(PROBLEM REQUIREMENTS): Each record, minus any picture, should be returned exactly as written.

(EXTRACTED INFORMATION):
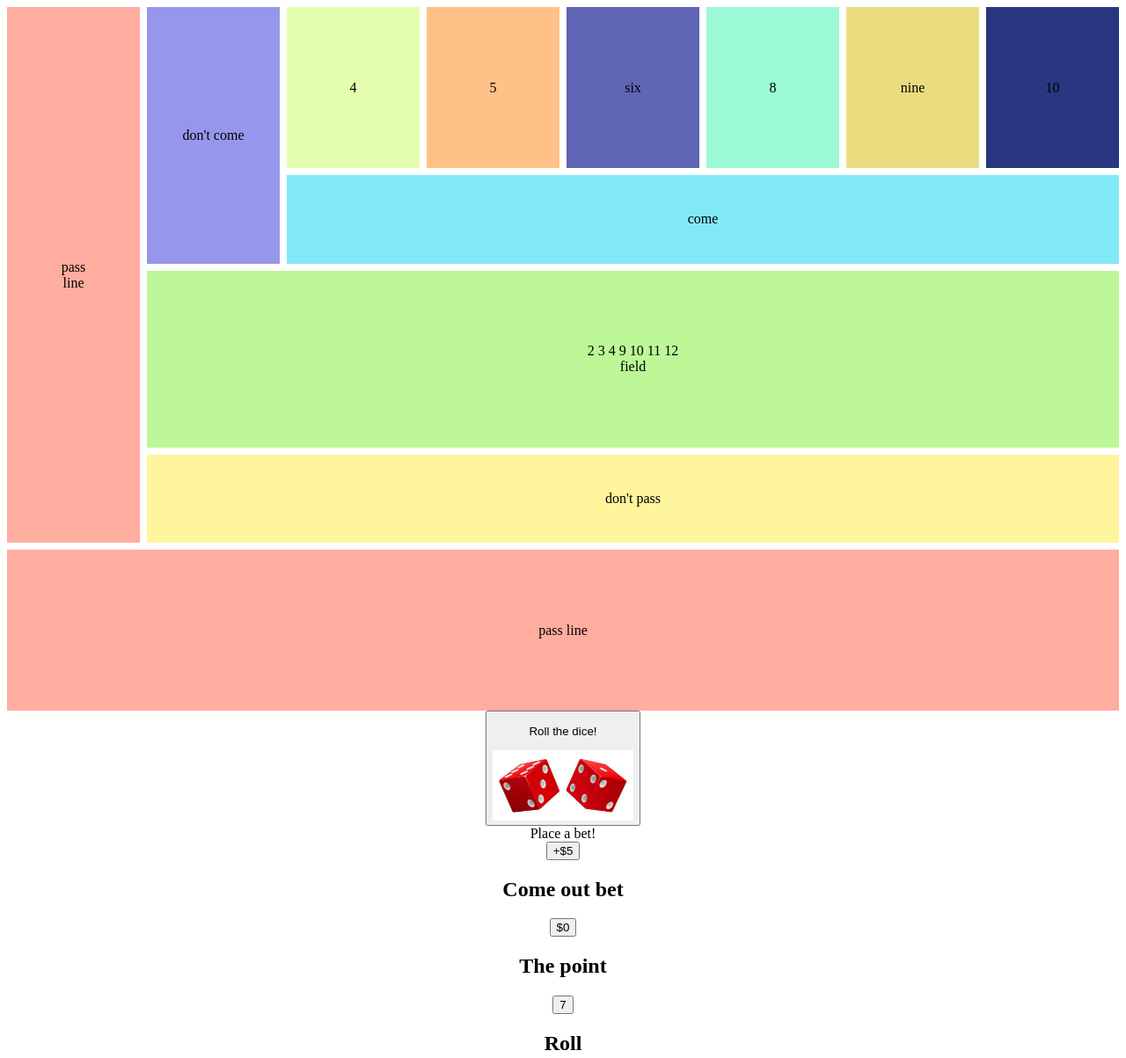
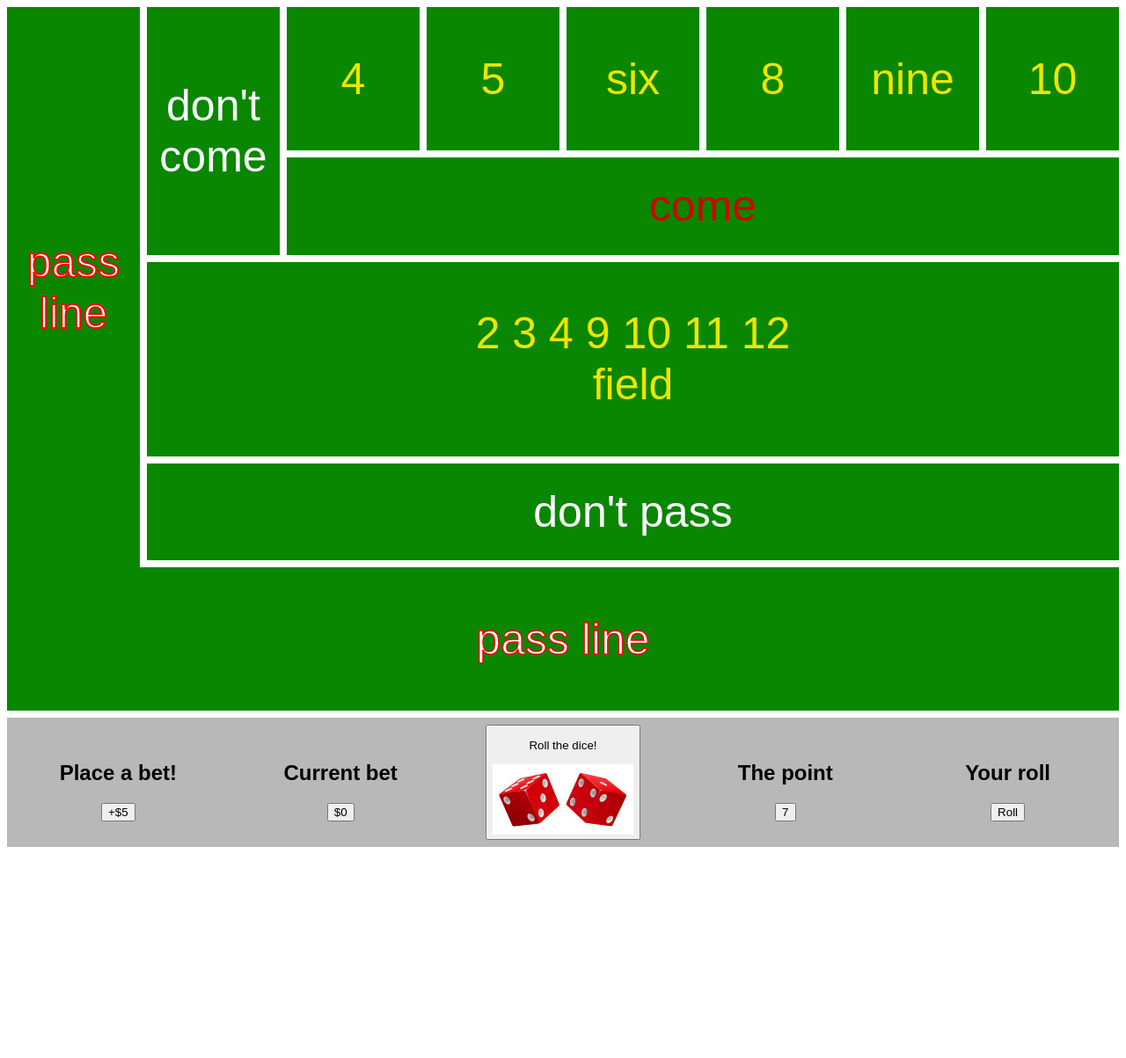
Before and after one commit to aharaldson/my-project, a plain HTML site: page index.html in a window 1280 px wide. Shown: the top 1203 px of the page at 88% size. After the commit the page ends 981 px from the top, so only its background shows below. Drawn offline with Linux system fonts and the light colour scheme; a web font is replaced by a local one.

Commit message:
updates css mostly, minor html rearrange

```diff
--- a/css/style.css
+++ b/css/style.css
@@ -2,6 +2,9 @@
 margin: 10;
 padding: 10;
 text-align: center;
+font-family: 'Eczar', serif;
+font-family: 'Inknut Antiqua', serif;
+font-family: 'REM', sans-serif;
 }
 
 #playfield {
@@ -10,78 +13,114 @@ text-align: center;
     grid-template-columns: repeat(8, 4fr);
     grid-template-rows: 8;
     gap: 8px;
+    color: #ffffff;
+    background-color: #ffffff;
+    font-size: 50px;
 }
 
 #playfield > div {
     display: flex;
     justify-content: center;
     align-items: center;
+    background-color: #098700;
 }
 
 #passline-left {
     grid-row: auto / span 6;
-    background-color: #ffad9f;
+    -webkit-text-stroke-width: 2px;
+    -webkit-text-stroke-color: red;
+    margin-bottom: -8px;
+    gap
+    /* background-color: #ffad9f; */
 }
 
 #dontcome {
     grid-row: auto / span 3;
-    background-color: #9697ec;
+    /* background-color: #9697ec; */
 }
 
 #four {
     grid-row: auto / span 2;
-    background-color: #e4ffb0;
+    color: #EDE500;
+    /* background-color: #e4ffb0; */
 }
 
 #five {
     grid-row: auto / span 2;
-    background-color: #ffc188;
+    color: #EDE500;
+    /* background-color: #ffc188; */
 }
 
 #six {
     grid-row: auto / span 2;
-    background-color: #6065b5;
+    color: #EDE500;
+    /* background-color: #6065b5; */
 }
 
 #eight {
     grid-row: auto / span 2;
-    background-color: #9cfad7;
+    color: #EDE500;
+    /* background-color: #9cfad7; */
 }
 
 #nine {
     grid-row: auto / span 2;
-    background-color: #ebdc80;
+    color: #EDE500;
+    /* background-color: #ebdc80; */
 }
 
 #ten {
     grid-row: auto / span 2;
-    background-color: #293780;
+    color: #EDE500;
+    /* background-color: #293780; */
 }
 
 #comebar {
     grid-column: auto / span 6;
-    background-color: #82e9f8;
+    color: #CF0300;
+    text-justify: auto;
+    /* background-color: #82e9f8; */
 }
 
 #field {
     grid-row: auto / span 2;
     grid-column: auto / span 7;
-    background-color: #bdf798;
+    color: #EDE500;
+    /* background-color: #bdf798; */
 }
 
 #dontpass {
     grid-column: auto / span 7;
-    background-color: #fff59c;
+    /* background-color: #fff59c; */
 }
 
 #passline-bottom {
     grid-row: auto / span 2;
     grid-column: auto / span 8;
-    background-color: #ffad9f;
+    -webkit-text-stroke-width: 1.5px;
+    -webkit-text-stroke-color: red;
+    /* background-color: #ffad9f; */
 }
 
 #interact {
     display: grid;
-    grid-template-columns: 4, 1fr;
-    grid-template-rows: 1;
+    grid-template-columns: repeat(5, 1fr);
+    grid-template-rows: 2;
+    background-color: #b8b8b8;
+    margin: auto;
+    margin-top: 8px;
 }
+
+#winlose {
+
+}
+
+#interact > div {
+    font-size: 16px;
+    margin: auto;
+}
+
+#displayrollbutton {
+    margin: auto;
+    padding: 8px;
+}
--- a/index.html
+++ b/index.html
@@ -5,6 +5,10 @@
         <meta name="viewport" content="width=device-width, initial-scale=1.0">
         <title>Document</title>
         <link rel="stylesheet" type="text/css" href="css/style.css" />
+        <link rel="preconnect" href="https://fonts.googleapis.com">
+        <link rel="preconnect" href="https://fonts.gstatic.com" crossorigin>
+        <link href="https://fonts.googleapis.com/css2?family=Eczar:wght@500&family=Inknut+Antiqua:wght@500&family=REM:wght@300&display=swap"
+              rel="stylesheet">
         <script defer src="js/main.js"></script>
     </head>
     <body>
@@ -24,31 +28,31 @@
                 <div id="passline-bottom">pass line</div>
             </div>
             <div id="interact">
+                <div id="betbutton">
+                    <h2>Place a bet!</h2>
+                    <button class="button" id="betaddfive" value="5">+$5</button>
+                </div>
+                <div id="displaycurrentbet">
+                    <h2>Current bet</h2>
+                    <button class="button" type="button" id="currentbet">$0</button>
+                </div>
                 <div id="displayrollbutton">
                     <button type = "submit" class="dice-size" id="rollbutton">
                         <p>Roll the dice!</p>
                         <img src="IMGs/2dice.png" style="width:160px; height:80px"/>
                     </button>
                 </div>
-                <div id="betbutton">
-                    <div>Place a bet!</div>
-                    <button id="betaddfive" value="5">+$5</button>
-                </div>
-                <div id="displaycurrentbet">
-                    <h2>Come out bet</h2>
-                    <button type="button" id="currentbet">$0</button>
-                </div>
                 <div id="displaycomeoutnumber">
                     <h2>The point</h2>
-                    <button type="button" id="comeoutnumber">7</button>
+                    <button class="button" type="button" id="comeoutnumber">7</button>
                 </div>
                 <div id="displayroll">
-                    <h2>Roll</h2>
-                    <button type="button" id="roll">Roll</button>
+                    <h2>Your roll</h2>
+                    <button class="button" type="button" id="roll">Roll</button>
                 </div>
-                <div id="winlose">
-                    <h3></h3>
-                </div>
+            </div>
+            <div id="winlose">
+                <h3></h3>
             </div>
         </div>
 </body>
```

(WRITTEN RESPONSE):
Before and after one commit to aharaldson/my-project, a plain HTML site: page index.html in a window 1280 px wide. Shown: the top 1203 px of the page at 88% size. After the commit the page ends 981 px from the top, so only its background shows below. Drawn offline with Linux system fonts and the light colour scheme; a web font is replaced by a local one.

Commit message:
updates css mostly, minor html rearrange

```diff
--- a/css/style.css
+++ b/css/style.css
@@ -2,6 +2,9 @@
 margin: 10;
 padding: 10;
 text-align: center;
+font-family: 'Eczar', serif;
+font-family: 'Inknut Antiqua', serif;
+font-family: 'REM', sans-serif;
 }
 
 #playfield {
@@ -10,78 +13,114 @@ text-align: center;
     grid-template-columns: repeat(8, 4fr);
     grid-template-rows: 8;
     gap: 8px;
+    color: #ffffff;
+    background-color: #ffffff;
+    font-size: 50px;
 }
 
 #playfield > div {
     display: flex;
     justify-content: center;
     align-items: center;
+    background-color: #098700;
 }
 
 #passline-left {
     grid-row: auto / span 6;
-    background-color: #ffad9f;
+    -webkit-text-stroke-width: 2px;
+    -webkit-text-stroke-color: red;
+    margin-bottom: -8px;
+    gap
+    /* background-color: #ffad9f; */
 }
 
 #dontcome {
     grid-row: auto / span 3;
-    background-color: #9697ec;
+    /* background-color: #9697ec; */
 }
 
 #four {
     grid-row: auto / span 2;
-    background-color: #e4ffb0;
+    color: #EDE500;
+    /* background-color: #e4ffb0; */
 }
 
 #five {
     grid-row: auto / span 2;
-    background-color: #ffc188;
+    color: #EDE500;
+    /* background-color: #ffc188; */
 }
 
 #six {
     grid-row: auto / span 2;
-    background-color: #6065b5;
+    color: #EDE500;
+    /* background-color: #6065b5; */
 }
 
 #eight {
     grid-row: auto / span 2;
-    background-color: #9cfad7;
+    color: #EDE500;
+    /* background-color: #9cfad7; */
 }
 
 #nine {
     grid-row: auto / span 2;
-    background-color: #ebdc80;
+    color: #EDE500;
+    /* background-color: #ebdc80; */
 }
 
 #ten {
     grid-row: auto / span 2;
-    background-color: #293780;
+    color: #EDE500;
+    /* background-color: #293780; */
 }
 
 #comebar {
     grid-column: auto / span 6;
-    background-color: #82e9f8;
+    color: #CF0300;
+    text-justify: auto;
+    /* background-color: #82e9f8; */
 }
 
 #field {
     grid-row: auto / span 2;
     grid-column: auto / span 7;
-    background-color: #bdf798;
+    color: #EDE500;
+    /* background-color: #bdf798; */
 }
 
 #dontpass {
     grid-column: auto / span 7;
-    background-color: #fff59c;
+    /* background-color: #fff59c; */
 }
 
 #passline-bottom {
     grid-row: auto / span 2;
     grid-column: auto / span 8;
-    background-color: #ffad9f;
+    -webkit-text-stroke-width: 1.5px;
+    -webkit-text-stroke-color: red;
+    /* background-color: #ffad9f; */
 }
 
 #interact {
     display: grid;
-    grid-template-columns: 4, 1fr;
-    grid-template-rows: 1;
+    grid-template-columns: repeat(5, 1fr);
+    grid-template-rows: 2;
+    background-color: #b8b8b8;
+    margin: auto;
+    margin-top: 8px;
 }
+
+#winlose {
+
+}
+
+#interact > div {
+    font-size: 16px;
+    margin: auto;
+}
+
+#displayrollbutton {
+    margin: auto;
+    padding: 8px;
+}
--- a/index.html
+++ b/index.html
@@ -5,6 +5,10 @@
         <meta name="viewport" content="width=device-width, initial-scale=1.0">
         <title>Document</title>
         <link rel="stylesheet" type="text/css" href="css/style.css" />
+        <link rel="preconnect" href="https://fonts.googleapis.com">
+        <link rel="preconnect" href="https://fonts.gstatic.com" crossorigin>
+        <link href="https://fonts.googleapis.com/css2?family=Eczar:wght@500&family=Inknut+Antiqua:wght@500&family=REM:wght@300&display=swap"
+              rel="stylesheet">
         <script defer src="js/main.js"></script>
     </head>
     <body>
@@ -24,31 +28,31 @@
                 <div id="passline-bottom">pass line</div>
             </div>
             <div id="interact">
+                <div id="betbutton">
+                    <h2>Place a bet!</h2>
+                    <button class="button" id="betaddfive" value="5">+$5</button>
+                </div>
+                <div id="displaycurrentbet">
+                    <h2>Current bet</h2>
+                    <button class="button" type="button" id="currentbet">$0</button>
+                </div>
                 <div id="displayrollbutton">
                     <button type = "submit" class="dice-size" id="rollbutton">
                         <p>Roll the dice!</p>
                         <img src="IMGs/2dice.png" style="width:160px; height:80px"/>
                     </button>
                 </div>
-                <div id="betbutton">
-                    <div>Place a bet!</div>
-                    <button id="betaddfive" value="5">+$5</button>
-                </div>
-                <div id="displaycurrentbet">
-                    <h2>Come out bet</h2>
-                    <button type="button" id="currentbet">$0</button>
-                </div>
                 <div id="displaycomeoutnumber">
                     <h2>The point</h2>
-                    <button type="button" id="comeoutnumber">7</button>
+                    <button class="button" type="button" id="comeoutnumber">7</button>
                 </div>
                 <div id="displayroll">
-                    <h2>Roll</h2>
-                    <button type="button" id="roll">Roll</button>
+                    <h2>Your roll</h2>
+                    <button class="button" type="button" id="roll">Roll</button>
                 </div>
-                <div id="winlose">
-                    <h3></h3>
-                </div>
+            </div>
+            <div id="winlose">
+                <h3></h3>
             </div>
         </div>
 </body>
```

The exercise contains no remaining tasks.